A revolution that starts with data management
Today’s physicians, compared to those of the past, find themselves managing an ever-greater amount of data. While this is a potential advantage, there is also the problem of finding a way to interpret and cross them. The cross use of large volume of medical information not only allows and will always allow more and more to arrive first at the diagnosis, but also to generate new research hypotheses and to expand more and more the field of preventive medicine.
The Milan Critical Care Datathon and ESICM’s Big Datatalk
Cecconi explained: “How this revolution is about to happen will be discussed during the Milan Critical Care Datathon and ESICM’s Big Datatalk Milano, a European scientific event organized by Cecconi together with the Politecnico di Milano, ESICM and MIT of Boston, with 300 members from all over the world”.

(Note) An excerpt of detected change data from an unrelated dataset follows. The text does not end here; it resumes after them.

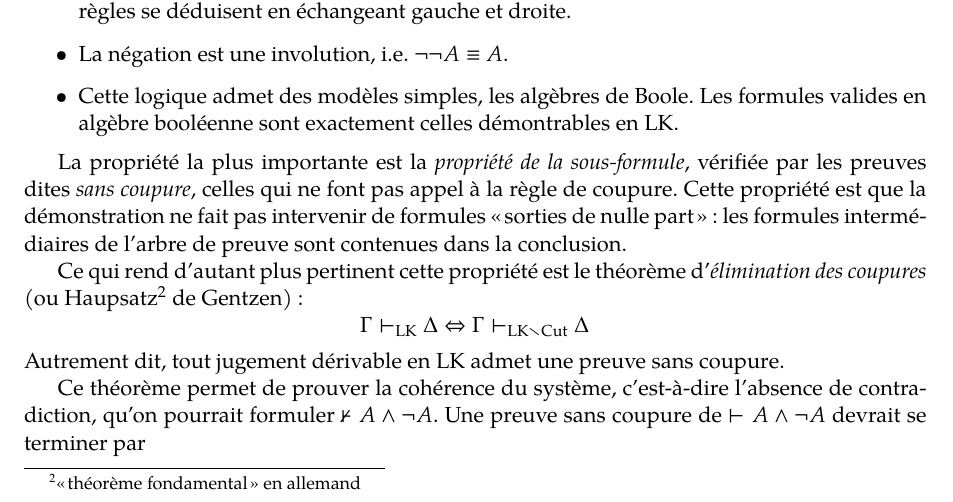
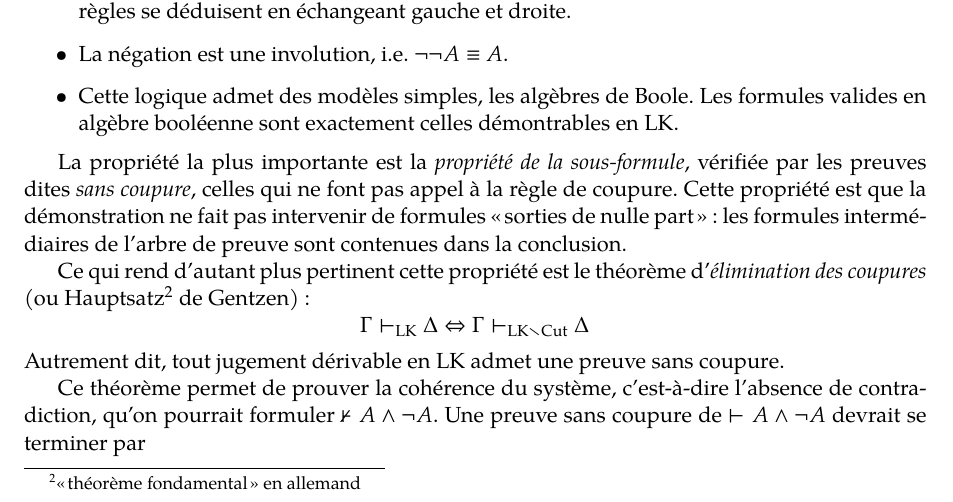
Before and after one commit to MPRI/M2-1, a LaTeX document (linear-logic.tex): part of page 4 of 9, cut so that both start at the same text. Compiled offline with XeLaTeX.

Commit message:
Ortho : Hauptsatz

```diff
--- a/linear-logic.tex
+++ b/linear-logic.tex
@@ -171,7 +171,7 @@ Copier depuis en bas.
 
 La propriété la plus importante est la \emph{propriété de la sous-formule}, vérifiée par les preuves dites \emph{sans coupure}, celles qui ne font pas appel à la règle de coupure. Cette propriété est que la démonstration ne fait pas intervenir de formules \enquote{sorties de nulle part} : les formules intermédiaires de l'arbre de preuve sont contenues dans la conclusion.
 
-Ce qui rend d'autant plus pertinent cette propriété est le théorème d'\emph{élimination des coupures} (ou Haupsatz\footnote{\enquote{théorème fondamental} en allemand} de Gentzen) :
+Ce qui rend d'autant plus pertinent cette propriété est le théorème d'\emph{élimination des coupures} (ou Hauptsatz\footnote{\enquote{théorème fondamental} en allemand} de Gentzen) :
 \[ \Gamma \vdash_{\mathrm{LK}} \Delta \Leftrightarrow
    \Gamma \vdash_{\mathrm{LK} \setminus \mathrm{Cut}} \Delta \]
 Autrement dit, tout jugement dérivable en LK admet une preuve sans coupure.
```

“Having algorithms that allow us, for example, to intervene on the basis of the real-time evolution of the patient’s physiological parameters means realizing precision medicine – continued the professor -. In addition to algorithms and computational power, we need a global programming that allows you to share data between institutions and nations. Finally, the training of clinicians is fundamental”.
Collaboration between doctors and engineers

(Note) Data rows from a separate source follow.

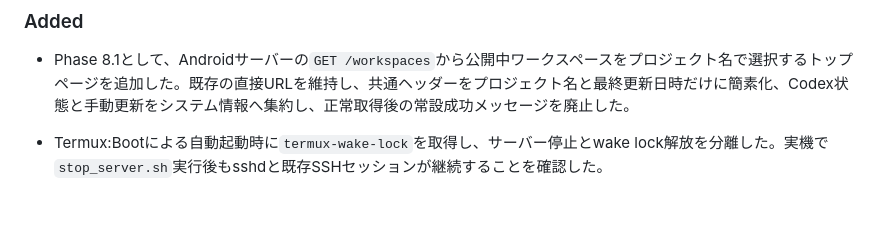
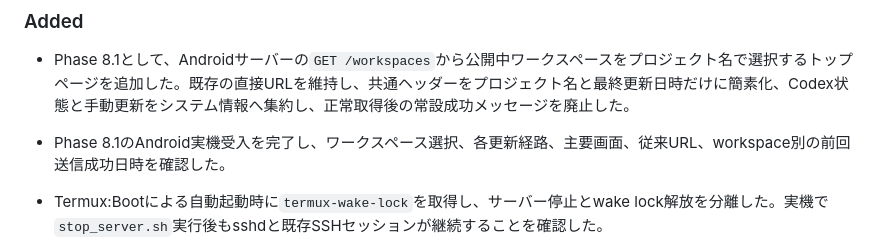
Before and after one commit to tabenishi02/CodexMobileDashboard, a Markdown page: CHANGELOG.md, the part around the change. Rendered like a GitHub page; blank space fills up the shorter version.

```diff
--- a/CHANGELOG.md
+++ b/CHANGELOG.md
@@ -9,6 +9,7 @@
 ### Added
 
 - Phase 8.1として、Androidサーバーの`GET /workspaces`から公開中ワークスペースをプロジェクト名で選択するトップページを追加した。既存の直接URLを維持し、共通ヘッダーをプロジェクト名と最終更新日時だけに簡素化、Codex状態と手動更新をシステム情報へ集約し、正常取得後の常設成功メッセージを廃止した。
+- Phase 8.1のAndroid実機受入を完了し、ワークスペース選択、各更新経路、主要画面、従来URL、workspace別の前回送信成功日時を確認した。
 
 
 - Termux:Bootによる自動起動時に`termux-wake-lock`を取得し、サーバー停止とwake lock解放を分離した。実機で`stop_server.sh`実行後もsshdと既存SSHセッションが継続することを確認した。
```
Also changed, not shown: TASKS.md (+9 -7 lines), docs/CURRENT_HANDOFF.md (+3 -3 lines).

In order to exploit the enormous potential of existing and incoming tools, doctors will have to learn to collaborate more and more with computer scientists and engineers, learning new languages and new skills.

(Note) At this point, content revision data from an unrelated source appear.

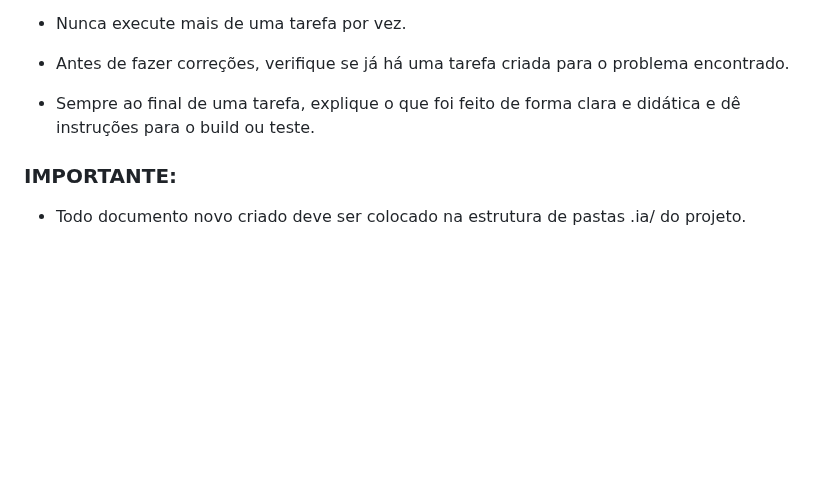
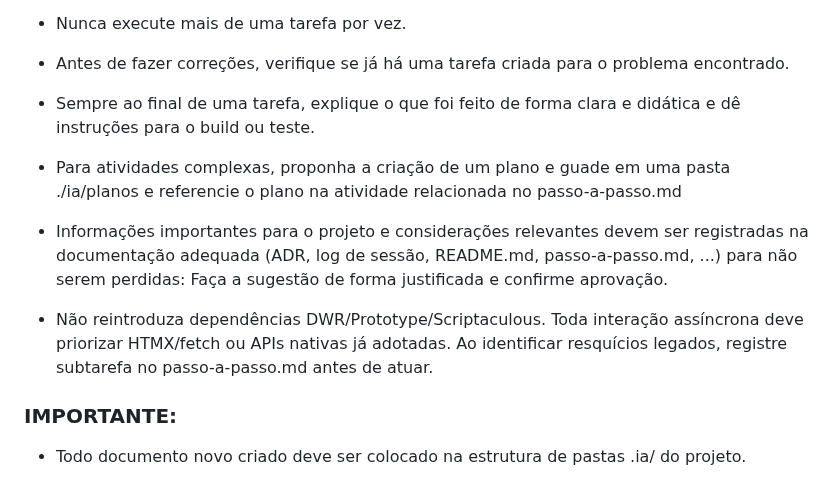
Before and after one commit to malvesro/novobolao, a Markdown page: AGENTS.md, the part around the change. GitHub-like rendering; blank space fills up the shorter version.

Commit message:
docs: alinhar diretrizes do agente para remoção de legados

```diff
--- a/AGENTS.md
+++ b/AGENTS.md
@@ -158,6 +158,12 @@ Sugira a criação de commits frequentes para não perder conteúdo relevante, o
 
 * Sempre ao final de uma tarefa, explique o que foi feito de forma clara e didática e dê instruções para o build ou teste.
 
+* Para atividades complexas, proponha a criação de um plano e guade em uma pasta ./ia/planos e referencie o plano na atividade relacionada no passo-a-passo.md
+
+* Informações importantes para o projeto e considerações relevantes devem ser registradas na documentação adequada (ADR, log de sessão, README.md, passo-a-passo.md, ...) para não serem perdidas: Faça a sugestão de forma justificada e confirme aprovação.
+
+* Não reintroduza dependências DWR/Prototype/Scriptaculous. Toda interação assíncrona deve priorizar HTMX/fetch ou APIs nativas já adotadas. Ao identificar resquícios legados, registre subtarefa no passo-a-passo.md antes de atuar.
+
 ### IMPORTANTE:
 
 * Todo documento novo criado deve ser colocado na estrutura de pastas .ia/ do projeto.
```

“The new tools will join the clinician’s skills, supporting him – explains Cecconi -: knowing how they work will become a prerequisite for their use. It is not a question of inserting an automatic pilot, but of handling new and powerful tools”.
For this reason, in parallel with the conference work, here is an initiative conceived by Professor Maurizio Cecconi, who returned to Italy after 14 years in the United Kingdom. The “MIT Critical Care Datathon” will be a competition in which teams made up of doctors, engineers and scientists will have to devise solutions to solve clinical questions using the anonymized data of 200 thousand patients contained in a database of MIT intensive care. The three best performing solutions will be presented at the end of September in Berlin, at the 32nd annual congress of the European Society of Intensive Care ESICM.